[Crumb,] by privately printing his own work, set the underground presses in motion. (pp. 64, 66)
[In] "Zap No. 1," we encounter Mr. Natural, one of Crumb's most complex and enigmatic creations: part guru and wise old sage, part charlatan and put-on artist. (p. 66)
[One] is ultimately unsure of how much Mr. Natural really knows, his character is so rich and multifaceted….
"Zap No. 1" revitalized the lost tradition of social satire in American comic strips….
Throughout ["Zap No. 0"], Crumb lovingly parodies the entire format of traditional comic books, turning them into a vehicle for outrageous satire….
[With] the decline of interest in contemporary fiction, the nonlinear art form of "head comics" began to fulfill some of the functions of social commentary once reserved to the novel. Indeed, Crumb brought "trash" art into the cultural mainstream and made it respectable: For Adult Intellectuals.
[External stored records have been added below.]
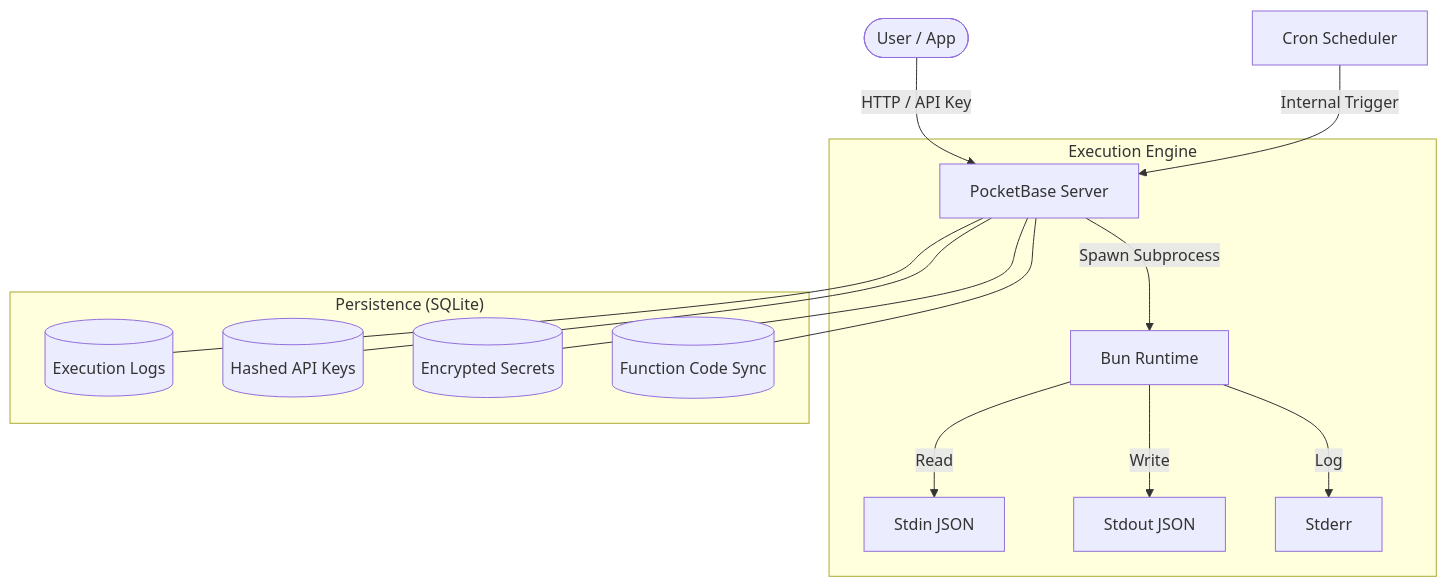
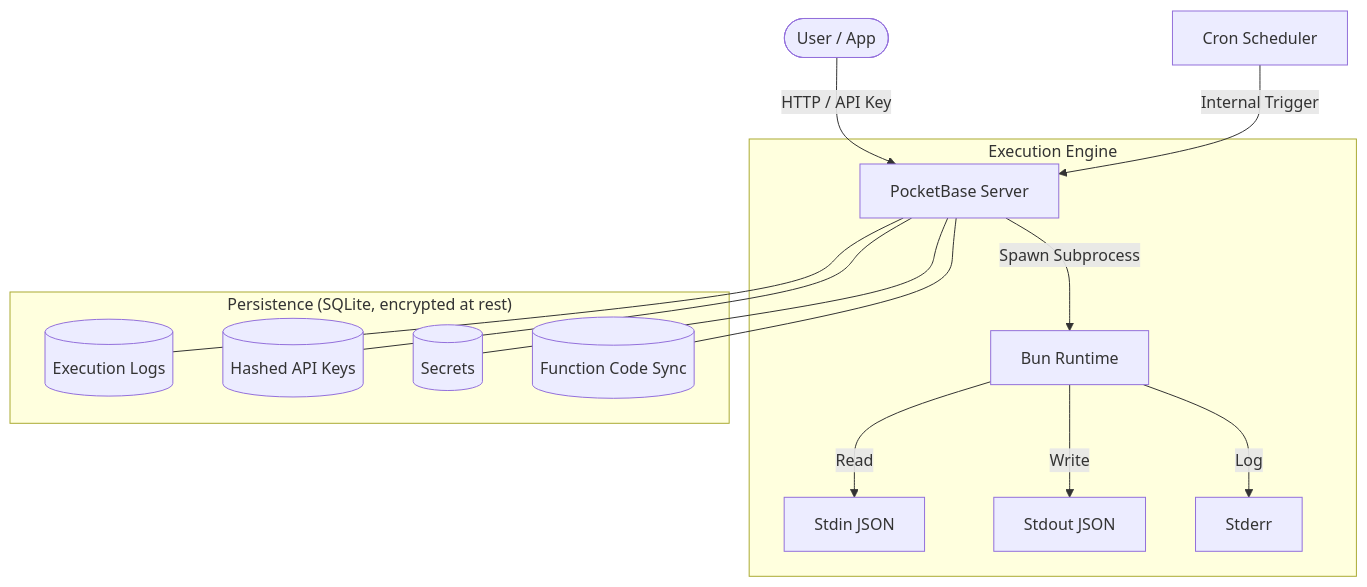
One commit to AntoineViau/FaaSBox changed the diagram in docs/08-architecture-deep-dive.md. Above: the diagram before and after it, drawn with Mermaid. The commit also changed 7 other files, not shown here.

````diff
--- a/docs/08-architecture-deep-dive.md
+++ b/docs/08-architecture-deep-dive.md
@@ -15,19 +15,19 @@
 ```mermaid
 graph TD
     User([User / App]) -->|HTTP / API Key| PB[PocketBase Server]
     Cron[Cron Scheduler] -->|Internal Trigger| PB
 
     subgraph "Execution Engine"
         PB -->|Spawn Subprocess| Bun[Bun Runtime]
         Bun -->|Read| Input[Stdin JSON]
         Bun -->|Write| Output[Stdout JSON]
         Bun -->|Log| Error[Stderr]
     end
 
-    subgraph "Persistence (SQLite)"
+    subgraph "Persistence (SQLite, encrypted at rest)"
         PB --- Logs[(Execution Logs)]
         PB --- Keys[(Hashed API Keys)]
-        PB --- Config[(Encrypted Secrets)]
+        PB --- Config[(Secrets)]
         PB --- Functions[(Function Code Sync)]
     end
 ```
````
His work also connected more directly with the changing social consciousness of the young, both reflecting and defining many of the common attitudes toward sex, drugs and violence shared by the growing counterculture. (p. 68)
In his work, Crumb ridiculed just about everyone: from club-swinging cops and repressed middle-class Americans—easy targets—to militant feminists and slogan-chanting radicals…. At the same time, Crumb foresaw even from the beginning much of the instability, latent factionalism and self-destructive impulses at the very core of the counterculture. (p. 70)
[In] Crumb's recent work, there is an increasing strain of self-mockery, metaphysical anguish, cynicism and despair over the human condition…. (p. 72)
Probably his best work is yet to come. (p. 73)
Thomas Maremaa, "Who Is This Crumb?" in The New York Times Magazine (© 1972 by The New York Times Company; reprinted by permission), October 1, 1972, pp. 12-13, 64, 66, 68, 70, 72-3.